[Dataset records]:
━━━

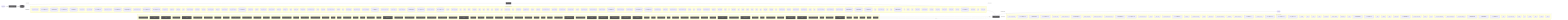
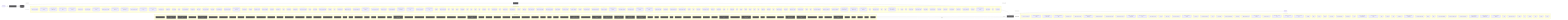
flowchart LR
  UserQ(["👤 User Query"])
  Embed["📐 Embedding Model"]
  VecDB[("📚 Vector Store")]
  Retriever["🔍 Retriever"]
  LLMNode["🧠 LLM / Generator"]
  Output(["✅ Response"])
  UserQ -->|query| Embed
  Embed -->|vector| VecDB
  VecDB -->|top-k chunks| Retriever
  Retriever -->|context + query| LLMNode
  LLMNode -->|generated answer| Output
  subgraph DetectedMemory["Detected memory stores"]
    det_detectedmemory_check_gitbook_readiness_33bdca76[("check-gitbook-readiness")]
    det_detectedmemory_check_steering_feedback_contract_80134459[("check-steering-feedback-contract")]
    det_detectedmemory_prompt_context_drift_validate_runner_c8ecc6f5[("prompt-context-drift-validate-runner")]
    det_detectedmemory_prompt_context_drift_write_runner_69e6a4fd[("prompt-context-drift-write-runner")]
    det_detectedmemory_normalize_workflow_contracts_8701f1c8[("normalize-workflow-contracts")]
    det_detectedmemory_run_harness_evals_77704768[("run-harness-evals")]
    det_detectedmemory_sync_codex_preflight_7e7a8dc2[("sync-codex-preflight")]
    det_detectedmemory_test_harness_upgrade_matrix_84113c4e[("test-harness-upgrade-matrix")]
    det_detectedmemory_validate_prompt_context_drift_8c949ef6[("validate-prompt-context-drift")]
    det_detectedmemory_validate_runtime_packet_schemas_bc3ba8ec[("validate-runtime-packet-schemas")]
    det_detectedmemory_validate_system_prompt_gap_adoption_62d8c955[("validate-system-prompt-gap-adoption")]
    det_detectedmemory_validate_workflow_contracts_33dc063c[("validate-workflow-contracts")]
    det_detectedmemory_write_agent_native_ratchet_report_67cdbeea[("write-agent-native-ratchet-report")]
    det_detectedmemory_write_prompt_context_drift_report_71a4e149[("write-prompt-context-drift-report")]
    det_detectedmemory_branch_protect_core_a8feb0fd[("branch-protect-core")]
    det_detectedmemory_ci_migrate_core_7005b5af[("ci-migrate-core")]
    det_detectedmemory_context_health_80bb7da9[("context-health")]
    det_detectedmemory_context_ea7792a2[("context")]
    det_detectedmemory_docs_gate_classification_2f51c90b[("docs-gate-classification")]
    det_detectedmemory_docs_gate_types_d285abb6[("docs-gate-types")]
    det_detectedmemory_index_context_de3ed39d[("index-context")]
    det_detectedmemory_local_memory_preflight_dcc36c42[("local-memory-preflight")]
    det_detectedmemory_memory_gate_a577a506[("memory-gate")]
    det_detectedmemory_next_orientation_meta_3a6af72b[("next-orientation-meta")]
    det_detectedmemory_next_prompt_context_drift_3c5a93d5[("next-prompt-context-drift")]
    det_detectedmemory_next_recommendation_decisions_03315dd4[("next-recommendation-decisions")]
    det_detectedmemory_next_runner_state_be6fe997[("next-runner-state")]
    det_detectedmemory_next_runner_41643472[("next-runner")]
    det_detectedmemory_next_synaipse_context_8436b36b[("next-synaipse-context")]
    det_detectedmemory_pattern_scope_siblings_43abe000[("pattern-scope-siblings")]
    det_detectedmemory_review_context_ca6cf81d[("review-context")]
    det_detectedmemory_review_gate_core_4c8001f9[("review-gate-core")]
    det_detectedmemory_search_24193290[("search")]
    det_detectedmemory_session_context_e5ec72c0[("session-context")]
    det_detectedmemory_tooling_audit_core_328d6a41[("tooling-audit-core")]
    det_detectedmemory_run_local_memory_preflight_36e92808[("run-local-memory-preflight")]
    det_detectedmemory_checker_d2d2328e[("checker")]
    det_detectedmemory_context_health_1_ceb11829[("context-health")]
    det_detectedmemory_prompt_context_drift_surface_c1e30b42[("prompt-context-drift-surface")]
    det_detectedmemory_test_fixtures_c2f936b0[("test-fixtures")]
    det_detectedmemory_types_2_d9bc6e7a[("types")]
    det_detectedmemory_branch_protect_sync_570adb18[("branch-protect-sync")]
    det_detectedmemory_builtin_command_specs_ac7d392e[("builtin-command-specs")]
    det_detectedmemory_command_capability_rules_ca3f496a[("command-capability-rules")]
    det_detectedmemory_command_expected_artifacts_6469c2fb[("command-expected-artifacts")]
    det_detectedmemory_command_invocation_effects_fbc96da5[("command-invocation-effects")]
    det_detectedmemory_command_specs_core_1c0ffc99[("command-specs-core")]
    det_detectedmemory_command_visibility_rules_83c6a86a[("command-visibility-rules")]
    det_detectedmemory_local_memory_preflight_command_spec_9e23f3ce[("local-memory-preflight-command-spec")]
    det_detectedmemory_memory_gate_command_spec_dc9001a9[("memory-gate-command-spec")]
    det_detectedmemory_review_gate_command_spec_3187376a[("review-gate-command-spec")]
    det_detectedmemory_session_context_command_spec_973afbb1[("session-context-command-spec")]
    det_detectedmemory_constants_7517017f[("constants")]
    det_detectedmemory_context_compact_policy_3dcaf95d[("context-compact-policy")]
    det_detectedmemory_index_3_7e40d474[("index")]
    det_detectedmemory_indexer_70fa78e5[("indexer")]
    det_detectedmemory_init_error_5c7dd49f[("init-error")]
    det_detectedmemory_lexical_fallback_723e2b3e[("lexical-fallback")]
    det_detectedmemory_ollama_76e3c7bf[("ollama")]
    det_detectedmemory_rollout_a4fa034c[("rollout")]
    det_detectedmemory_sources_878a52fc[("sources")]
    det_detectedmemory_store_824d80d7[("store")]
    det_detectedmemory_sync_contract_c79fa191[("sync-contract")]
    det_detectedmemory_types_8_f6283648[("types")]
    det_detectedmemory_harness_run_context_ac7c77a9[("harness-run-context")]
    det_detectedmemory_index_4_013aa0e3[("index")]
    det_detectedmemory_json_schema_core_96d7e328[("json-schema-core")]
    det_detectedmemory_policy_validators_core_714a3fe7[("policy-validators-core")]
    det_detectedmemory_types_core_e405ddca[("types-core")]
    det_detectedmemory_validator_core_4358f8ba[("validator-core")]
+     det_detectedmemory_harness_decision_types_6e63df74[("harness-decision-types")]
+     det_detectedmemory_harness_decision_validation_3c4db687[("harness-decision-validation")]
    det_detectedmemory_archive_candidates_scanner_d0931789[("archive-candidates-scanner")]
    det_detectedmemory_archive_candidates_dc0e40e1[("archive-candidates")]
    det_detectedmemory_docs_task_eval_contract_79347457[("docs-task-eval-contract")]
    det_detectedmemory_docs_task_eval_fixtures_44902755[("docs-task-eval-fixtures")]
    det_detectedmemory_init_modes_c05ceb07[("init-modes")]
    det_detectedmemory_project_brain_templates_7ef51530[("project-brain-templates")]
    det_detectedmemory_scaffold_diagram_templates_dd88e83c[("scaffold-diagram-templates")]
    det_detectedmemory_scaffold_doc_templates_f6152330[("scaffold-doc-templates")]
    det_detectedmemory_scaffold_environment_templates_c1ceba6a[("scaffold-environment-templates")]
    det_detectedmemory_scaffold_gitbook_templates_76afd03a[("scaffold-gitbook-templates")]
    det_detectedmemory_scaffold_hook_templates_8c74ab50[("scaffold-hook-templates")]
    det_detectedmemory_scaffold_root_command_templates_404fed7f[("scaffold-root-command-templates")]
    det_detectedmemory_scaffold_script_template_registry_69312d4e[("scaffold-script-template-registry")]
    det_detectedmemory_scaffold_shell_templates_0ad0f915[("scaffold-shell-templates")]
    det_detectedmemory_scaffold_surfaces_12d6494e[("scaffold-surfaces")]
    det_detectedmemory_scaffold_template_registry_b1cce2aa[("scaffold-template-registry")]
    det_detectedmemory_scaffold_workflow_template_92310587[("scaffold-workflow-template")]
    det_detectedmemory_eval_seed_5699fd3e[("eval-seed")]
    det_detectedmemory_index_10_f6785a46[("index")]
    det_detectedmemory_review_context_1_e3afed15[("review-context")]
    det_detectedmemory_review_learning_closeout_b7fa3b8e[("review-learning-closeout")]
    det_detectedmemory_memory_gate_1_265164ac[("memory-gate")]
    det_detectedmemory_branch_enforcer_acb749cd[("branch-enforcer")]
    det_detectedmemory_cli_args_5_09ea29f0[("cli-args")]
    det_detectedmemory_cli_7_dc4a9f7f[("cli")]
    det_detectedmemory_metrics_tracker_98cec29c[("metrics-tracker")]
    det_detectedmemory_types_20_071a0112[("types")]
    det_detectedmemory_validator_5_b19ac2be[("validator")]
    det_detectedmemory_classifier_fe1991a9[("classifier")]
    det_detectedmemory_collector_0736fd5b[("collector")]
    det_detectedmemory_context_1_2c2d8aa6[("context")]
    det_detectedmemory_types_22_f3cf4a73[("types")]
    det_detectedmemory_tooling_paths_560ac80d[("tooling-paths")]
    det_detectedmemory_claim_helpers_20dc8387[("claim-helpers")]
    det_detectedmemory_types_26_a5814179[("types")]
    det_detectedmemory_local_memory_smoke_1175abfc[("local-memory-smoke")]
    det_detectedmemory_local_memory_0db17ecc[("local-memory")]
    det_detectedmemory_performance_overload_c685bfcf[("performance-overload")]
    det_detectedmemory_suggestion_generator_0956f794[("suggestion-generator")]
    det_detectedmemory_git_head_7346fd6a[("git-head")]
    det_detectedmemory_index_12_762ec91b[("index")]
    det_detectedmemory_prompt_context_drift_builder_a451c7dd[("prompt-context-drift-builder")]
    det_detectedmemory_prompt_context_drift_report_3257a95c[("prompt-context-drift-report")]
    det_detectedmemory_prompt_context_drift_types_ba6863d4[("prompt-context-drift-types")]
    det_detectedmemory_prompt_context_drift_validation_evidence_21f0336f[("prompt-context-drift-validation-evidence")]
    det_detectedmemory_prompt_context_drift_validation_utils_2285f4ac[("prompt-context-drift-validation-utils")]
    det_detectedmemory_prompt_context_drift_validation_8fc01719[("prompt-context-drift-validation")]
    det_detectedmemory_index_13_97df39c8[("index")]
    det_detectedmemory_prompt_context_receipt_17b862b2[("prompt-context-receipt")]
    det_detectedmemory_types_33_16e22a82[("types")]
    det_detectedmemory_policy_1_fc4198db[("policy")]
    det_detectedmemory_runtime_card_codex_runtime_validation_d8ce9934[("runtime-card-codex-runtime-validation")]
    det_detectedmemory_cli_13_ae2ba749[("cli")]
    det_detectedmemory_collector_1_bc604d2a[("collector")]
    det_detectedmemory_types_36_674380ec[("types")]
    det_detectedmemory_context_contract_aaa6fb53[("context-contract")]
+     det_detectedmemory_context_failure_mapping_3d71c384[("context-failure-mapping")]
+     det_detectedmemory_context_failures_7633ffe2[("context-failures")]
    det_detectedmemory_context_observations_3c057ab7[("context-observations")]
    det_detectedmemory_context_plane_eb195522[("context-plane")]
    det_detectedmemory_context_privacy_d82295ee[("context-privacy")]
    det_detectedmemory_context_projection_e9599558[("context-projection")]
    det_detectedmemory_context_provider_51137c0d[("context-provider")]
+     det_detectedmemory_context_resolution_input_93eb068b[("context-resolution-input")]
    det_detectedmemory_context_task_1d1d0361[("context-task")]
    det_detectedmemory_packet_consolidation_contract_293284fb[("packet-consolidation-contract")]
    det_detectedmemory_state_validation_8c9cb007[("state-validation")]
    det_detectedmemory_state_4ba69735[("state")]
    det_detectedmemory_overload_guard_2748c559[("overload-guard")]
  end
  VecDB -. "implemented by" .-> DetectedMemory
  subgraph DetectedLLM["Detected LLM clients"]
    det_detectedllm_check_codex_agent_roles_5bb2e89b["check-codex-agent-roles"]
    det_detectedllm_check_steering_feedback_contract_80134459["check-steering-feedback-contract"]
    det_detectedllm_prompt_context_drift_validate_runner_c8ecc6f5["prompt-context-drift-validate-runner"]
    det_detectedllm_prompt_context_drift_write_runner_69e6a4fd["prompt-context-drift-write-runner"]
    det_detectedllm_run_harness_evals_77704768["run-harness-evals"]
    det_detectedllm_validate_decision_request_2e5c325e["validate-decision-request"]
    det_detectedllm_validate_goal_completion_audit_receipt_100d252c["validate-goal-completion-audit-receipt"]
    det_detectedllm_validate_packaged_skill_5e32c890["validate-packaged-skill"]
    det_detectedllm_validate_prompt_context_drift_8c949ef6["validate-prompt-context-drift"]
    det_detectedllm_validate_reviewer_coverage_251efee3["validate-reviewer-coverage"]
    det_detectedllm_validate_system_prompt_gap_adoption_62d8c955["validate-system-prompt-gap-adoption"]
    det_detectedllm_write_prompt_context_drift_report_71a4e149["write-prompt-context-drift-report"]
    det_detectedllm_check_environment_core_2c16213f["check-environment-core"]
    det_detectedllm_context_ea7792a2["context"]
    det_detectedllm_index_context_de3ed39d["index-context"]
    det_detectedllm_next_prompt_context_drift_3c5a93d5["next-prompt-context-drift"]
    det_detectedllm_next_recommendation_decisions_03315dd4["next-recommendation-decisions"]
    det_detectedllm_prompt_gate_c5e9d207["prompt-gate"]
    det_detectedllm_remediate_runner_helpers_929fedcc["remediate-runner-helpers"]
    det_detectedllm_search_24193290["search"]
    det_detectedllm_context_health_1_ceb11829["context-health"]
    det_detectedllm_prompt_context_drift_surface_c1e30b42["prompt-context-drift-surface"]
    det_detectedllm_test_fixtures_c2f936b0["test-fixtures"]
    det_detectedllm_builtin_command_specs_ac7d392e["builtin-command-specs"]
    det_detectedllm_command_expected_artifacts_6469c2fb["command-expected-artifacts"]
    det_detectedllm_command_specs_core_1c0ffc99["command-specs-core"]
    det_detectedllm_pilot_evaluate_command_spec_1084ea72["pilot-evaluate-command-spec"]
    det_detectedllm_pilot_rollback_command_spec_4fe69f7d["pilot-rollback-command-spec"]
    det_detectedllm_prompt_gate_command_spec_9a941482["prompt-gate-command-spec"]
    det_detectedllm_constants_7517017f["constants"]
    det_detectedllm_index_3_7e40d474["index"]
    det_detectedllm_indexer_70fa78e5["indexer"]
    det_detectedllm_ollama_76e3c7bf["ollama"]
    det_detectedllm_sync_contract_c79fa191["sync-contract"]
    det_detectedllm_north_star_validators_cfc926ce["north-star-validators"]
    det_detectedllm_hilt_boundary_9b36fb15["hilt-boundary"]
    det_detectedllm_types_10_75e5a4a0["types"]
    det_detectedllm_goal_completion_audit_receipt_validation_9d0f4891["goal-completion-audit-receipt-validation"]
    det_detectedllm_goal_completion_audit_receipt_5e4939c3["goal-completion-audit-receipt"]
    det_detectedllm_index_5_522f772a["index"]
    det_detectedllm_constants_1_a84e15f0["constants"]
    det_detectedllm_types_18_37582e2a["types"]
    det_detectedllm_sensitive_text_7c11f760["sensitive-text"]
    det_detectedllm_pr_template_linked_issue_relationship_a7b61f2c["pr-template-linked-issue-relationship"]
    det_detectedllm_pr_template_validator_rules_20a32d6b["pr-template-validator-rules"]
    det_detectedllm_git_head_7346fd6a["git-head"]
    det_detectedllm_index_12_762ec91b["index"]
    det_detectedllm_prompt_context_drift_builder_a451c7dd["prompt-context-drift-builder"]
    det_detectedllm_prompt_context_drift_report_3257a95c["prompt-context-drift-report"]
    det_detectedllm_prompt_context_drift_types_ba6863d4["prompt-context-drift-types"]
    det_detectedllm_prompt_context_drift_validation_evidence_21f0336f["prompt-context-drift-validation-evidence"]
    det_detectedllm_prompt_context_drift_validation_utils_2285f4ac["prompt-context-drift-validation-utils"]
    det_detectedllm_prompt_context_drift_validation_8fc01719["prompt-context-drift-validation"]
    det_detectedllm_index_13_97df39c8["index"]
    det_detectedllm_prompt_context_receipt_17b862b2["prompt-context-receipt"]
    det_detectedllm_cli_args_9_9c136878["cli-args"]
    det_detectedllm_cli_12_01c06c37["cli"]
    det_detectedllm_sections_4697ef32["sections"]
    det_detectedllm_types_29_929d5a70["types"]
    det_detectedllm_validator_7_f836eb0e["validator"]
    det_detectedllm_cli_args_10_861cdd3f["cli-args"]
  end
  LLMNode -. "implemented by" .-> DetectedLLM
  subgraph DetectedTools["Agentic tool calls"]
    det_detectedtools_check_codex_agent_roles_5bb2e89b["🔧 check-codex-agent-roles"]
    det_detectedtools_check_steering_feedback_contract_80134459["🔧 check-steering-feedback-contract"]
    det_detectedtools_check_tooling_baseline_parity_3124b30a["🔧 check-tooling-baseline-parity"]
    det_detectedtools_run_harness_evals_77704768["🔧 run-harness-evals"]
    det_detectedtools_validate_action_review_receipt_fa2f06c3["🔧 validate-action-review-receipt"]
    det_detectedtools_validate_packaged_skill_5e32c890["🔧 validate-packaged-skill"]
    det_detectedtools_validate_replay_packet_f309747e["🔧 validate-replay-packet"]
    det_detectedtools_ci_migrate_core_7005b5af["🔧 ci-migrate-core"]
    det_detectedtools_doctor_checks_5a2eb2b9["🔧 doctor-checks"]
    det_detectedtools_doctor_github_tool_check_e0a938df["🔧 doctor-github-tool-check"]
    det_detectedtools_doctor_github_tool_checks_a53b0382["🔧 doctor-github-tool-checks"]
    det_detectedtools_doctor_tool_checks_4acac51a["🔧 doctor-tool-checks"]
    det_detectedtools_fleet_plan_repo_ecdc6499["🔧 fleet-plan-repo"]
    det_detectedtools_next_blocked_decisions_4140ad2b["🔧 next-blocked-decisions"]
    det_detectedtools_next_pr_closeout_contract_af31d30a["🔧 next-pr-closeout-contract"]
    det_detectedtools_policy_gate_213f7313["🔧 policy-gate"]
    det_detectedtools_remediate_cli_output_cc165396["🔧 remediate-cli-output"]
    det_detectedtools_remediate_runner_helpers_929fedcc["🔧 remediate-runner-helpers"]
    det_detectedtools_review_gate_core_4c8001f9["🔧 review-gate-core"]
    det_detectedtools_index_1bc04b52["🔧 index"]
    det_detectedtools_types_1_4ecdf56e["🔧 types"]
    det_detectedtools_validation_constants_e002a0f6["🔧 validation-constants"]
    det_detectedtools_validation_98c41dcd["🔧 validation"]
    det_detectedtools_checker_d2d2328e["🔧 checker"]
    det_detectedtools_shared_state_policy_edc9c4db["🔧 shared-state-policy"]
    det_detectedtools_cli_args_1_6144b055["🔧 cli-args"]
    det_detectedtools_command_agent_native_capability_rules_b491ef6c["🔧 command-agent-native-capability-rules"]
    det_detectedtools_command_capabilities_a4d5c71e["🔧 command-capabilities"]
    det_detectedtools_command_capability_rules_ca3f496a["🔧 command-capability-rules"]
    det_detectedtools_command_visibility_rules_83c6a86a["🔧 command-visibility-rules"]
    det_detectedtools_linear_command_actions_e430f4f4["🔧 linear-command-actions"]
    det_detectedtools_linear_command_runner_4a740dfc["🔧 linear-command-runner"]
    det_detectedtools_policy_validators_core_714a3fe7["🔧 policy-validators-core"]
    det_detectedtools_shared_state_action_validator_e7b128cd["🔧 shared-state-action-validator"]
    det_detectedtools_types_core_e405ddca["🔧 types-core"]
    det_detectedtools_validator_core_4358f8ba["🔧 validator-core"]
    det_detectedtools_validator_helpers_7b927667["🔧 validator-helpers"]
    det_detectedtools_he_phase_exit_core_1148895b["🔧 he-phase-exit-core"]
    det_detectedtools_environment_runtime_3206f0a8["🔧 environment-runtime"]
    det_detectedtools_observed_skill_usage_ed7d5930["🔧 observed-skill-usage"]
    det_detectedtools_closure_evidence_aaa31467["🔧 closure-evidence"]
    det_detectedtools_pr_creator_dc6b1ea4["🔧 pr-creator"]
    det_detectedtools_client_948fe603["🔧 client"]
    det_detectedtools_init_output_360dce91["🔧 init-output"]
    det_detectedtools_scaffold_ci_templates_2afd6392["🔧 scaffold-ci-templates"]
    det_detectedtools_scaffold_codex_environment_templates_334fbbed["🔧 scaffold-codex-environment-templates"]
    det_detectedtools_scaffold_config_templates_4b80ce53["🔧 scaffold-config-templates"]
    det_detectedtools_scaffold_environment_templates_c1ceba6a["🔧 scaffold-environment-templates"]
    det_detectedtools_scaffold_github_actions_pr_pipeline_renderer_1ee18de5["🔧 scaffold-github-actions-pr-pipeline-renderer"]
    det_detectedtools_scaffold_github_actions_pr_pipeline_template_e2b85f62["🔧 scaffold-github-actions-pr-pipeline-template"]
    det_detectedtools_scaffold_package_command_template_80e32e83["🔧 scaffold-package-command-template"]
    det_detectedtools_scaffold_release_private_npm_template_075499f8["🔧 scaffold-release-private-npm-template"]
    det_detectedtools_constants_1_a84e15f0["🔧 constants"]
    det_detectedtools_index_9_32dd4d91["🔧 index"]
    det_detectedtools_validation_common_6161e48b["🔧 validation-common"]
    det_detectedtools_cli_7_dc4a9f7f["🔧 cli"]
    det_detectedtools_metrics_tracker_98cec29c["🔧 metrics-tracker"]
    det_detectedtools_normalise_renderer_85f2e563["🔧 normalise-renderer"]
    det_detectedtools_evaluation_engine_core_e054fe49["🔧 evaluation-engine-core"]
    det_detectedtools_tooling_baseline_50ab2eeb["🔧 tooling-baseline"]
    det_detectedtools_tooling_paths_560ac80d["🔧 tooling-paths"]
    det_detectedtools_prompt_context_drift_report_3257a95c["🔧 prompt-context-drift-report"]
    det_detectedtools_prompt_context_drift_types_ba6863d4["🔧 prompt-context-drift-types"]
    det_detectedtools_prompt_context_drift_validation_utils_2285f4ac["🔧 prompt-context-drift-validation-utils"]
    det_detectedtools_replay_packet_a1293f88["🔧 replay-packet"]
    det_detectedtools_index_14_d982116c["🔧 index"]
    det_detectedtools_review_lifecycle_contract_e5447221["🔧 review-lifecycle-contract"]
    det_detectedtools_review_lifecycle_89afa64c["🔧 review-lifecycle"]
    det_detectedtools_runtime_card_codex_runtime_validation_d8ce9934["🔧 runtime-card-codex-runtime-validation"]
    det_detectedtools_runtime_card_codex_runtime_0655e230["🔧 runtime-card-codex-runtime"]
    det_detectedtools_runtime_evidence_bundle_d471a232["🔧 runtime-evidence-bundle"]
    det_detectedtools_types_38_e8efcd57["🔧 types"]
    det_detectedtools_transition_contract_0732d034["🔧 transition-contract"]
    det_detectedtools_transition_recovery_validation_e06db55b["🔧 transition-recovery-validation"]
    det_detectedtools_transition_70dd37c1["🔧 transition"]
    det_detectedtools_index_17_642943a2["🔧 index"]
    det_detectedtools_projection_1b250ea1["🔧 projection"]
    det_detectedtools_types_40_c7e41f89["🔧 types"]
    det_detectedtools_validation_8_b9fa10af["🔧 validation"]
  end
  LLMNode -->|tool use| DetectedTools
  DetectedTools -->|result| LLMNode
  classDef memNode fill:#555,color:#fff
  class VecDB,Retriever memNode
  classDef llmNode fill:#555,color:#fff
  class LLMNode,Embed llmNode
  classDef toolNode fill:#555,color:#fff
  class det_detectedtools_check_codex_agent_roles_5bb2e89b,det_detectedtools_check_steering_feedback_contract_80134459,det_detectedtools_check_tooling_baseline_parity_3124b30a,det_detectedtools_run_harness_evals_77704768,det_detectedtools_validate_action_review_receipt_fa2f06c3,det_detectedtools_validate_packaged_skill_5e32c890,det_detectedtools_validate_replay_packet_f309747e,det_detectedtools_ci_migrate_core_7005b5af,det_detectedtools_doctor_checks_5a2eb2b9,det_detectedtools_doctor_github_tool_check_e0a938df,det_detectedtools_doctor_github_tool_checks_a53b0382,det_detectedtools_doctor_tool_checks_4acac51a,det_detectedtools_fleet_plan_repo_ecdc6499,det_detectedtools_next_blocked_decisions_4140ad2b,det_detectedtools_next_pr_closeout_contract_af31d30a,det_detectedtools_policy_gate_213f7313,det_detectedtools_remediate_cli_output_cc165396,det_detectedtools_remediate_runner_helpers_929fedcc,det_detectedtools_review_gate_core_4c8001f9,det_detectedtools_index_1bc04b52,det_detectedtools_types_1_4ecdf56e,det_detectedtools_validation_constants_e002a0f6,det_detectedtools_validation_98c41dcd,det_detectedtools_checker_d2d2328e,det_detectedtools_shared_state_policy_edc9c4db,det_detectedtools_cli_args_1_6144b055,det_detectedtools_command_agent_native_capability_rules_b491ef6c,det_detectedtools_command_capabilities_a4d5c71e,det_detectedtools_command_capability_rules_ca3f496a,det_detectedtools_command_visibility_rules_83c6a86a,det_detectedtools_linear_command_actions_e430f4f4,det_detectedtools_linear_command_runner_4a740dfc,det_detectedtools_policy_validators_core_714a3fe7,det_detectedtools_shared_state_action_validator_e7b128cd,det_detectedtools_types_core_e405ddca,det_detectedtools_validator_core_4358f8ba,det_detectedtools_validator_helpers_7b927667,det_detectedtools_he_phase_exit_core_1148895b,det_detectedtools_environment_runtime_3206f0a8,det_detectedtools_observed_skill_usage_ed7d5930,det_detectedtools_closure_evidence_aaa31467,det_detectedtools_pr_creator_dc6b1ea4,det_detectedtools_client_948fe603,det_detectedtools_init_output_360dce91,det_detectedtools_scaffold_ci_templates_2afd6392,det_detectedtools_scaffold_codex_environment_templates_334fbbed,det_detectedtools_scaffold_config_templates_4b80ce53,det_detectedtools_scaffold_environment_templates_c1ceba6a,det_detectedtools_scaffold_github_actions_pr_pipeline_renderer_1ee18de5,det_detectedtools_scaffold_github_actions_pr_pipeline_template_e2b85f62,det_detectedtools_scaffold_package_command_template_80e32e83,det_detectedtools_scaffold_release_private_npm_template_075499f8,det_detectedtools_constants_1_a84e15f0,det_detectedtools_index_9_32dd4d91,det_detectedtools_validation_common_6161e48b,det_detectedtools_cli_7_dc4a9f7f,det_detectedtools_metrics_tracker_98cec29c,det_detectedtools_normalise_renderer_85f2e563,det_detectedtools_evaluation_engine_core_e054fe49,det_detectedtools_tooling_baseline_50ab2eeb,det_detectedtools_tooling_paths_560ac80d,det_detectedtools_prompt_context_drift_report_3257a95c,det_detectedtools_prompt_context_drift_types_ba6863d4,det_detectedtools_prompt_context_drift_validation_utils_2285f4ac,det_detectedtools_replay_packet_a1293f88,det_detectedtools_index_14_d982116c,det_detectedtools_review_lifecycle_contract_e5447221,det_detectedtools_review_lifecycle_89afa64c,det_detectedtools_runtime_card_codex_runtime_validation_d8ce9934,det_detectedtools_runtime_card_codex_runtime_0655e230,det_detectedtools_runtime_evidence_bundle_d471a232,det_detectedtools_types_38_e8efcd57,det_detectedtools_transition_contract_0732d034,det_detectedtools_transition_recovery_validation_e06db55b,det_detectedtools_transition_70dd37c1,det_detectedtools_index_17_642943a2,det_detectedtools_projection_1b250ea1,det_detectedtools_types_40_c7e41f89,det_detectedtools_validation_8_b9fa10af toolNode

━━━

[YOUR INSTRUCTIONS]: Copy out nothing but the lines from the beginning of the records through the one that contains "LLMNode -->|generated answer| Output". Skip the pictures.

[RESPONSE]:
flowchart LR
  UserQ(["👤 User Query"])
  Embed["📐 Embedding Model"]
  VecDB[("📚 Vector Store")]
  Retriever["🔍 Retriever"]
  LLMNode["🧠 LLM / Generator"]
  Output(["✅ Response"])
  UserQ -->|query| Embed
  Embed -->|vector| VecDB
  VecDB -->|top-k chunks| Retriever
  Retriever -->|context + query| LLMNode
  LLMNode -->|generated answer| Output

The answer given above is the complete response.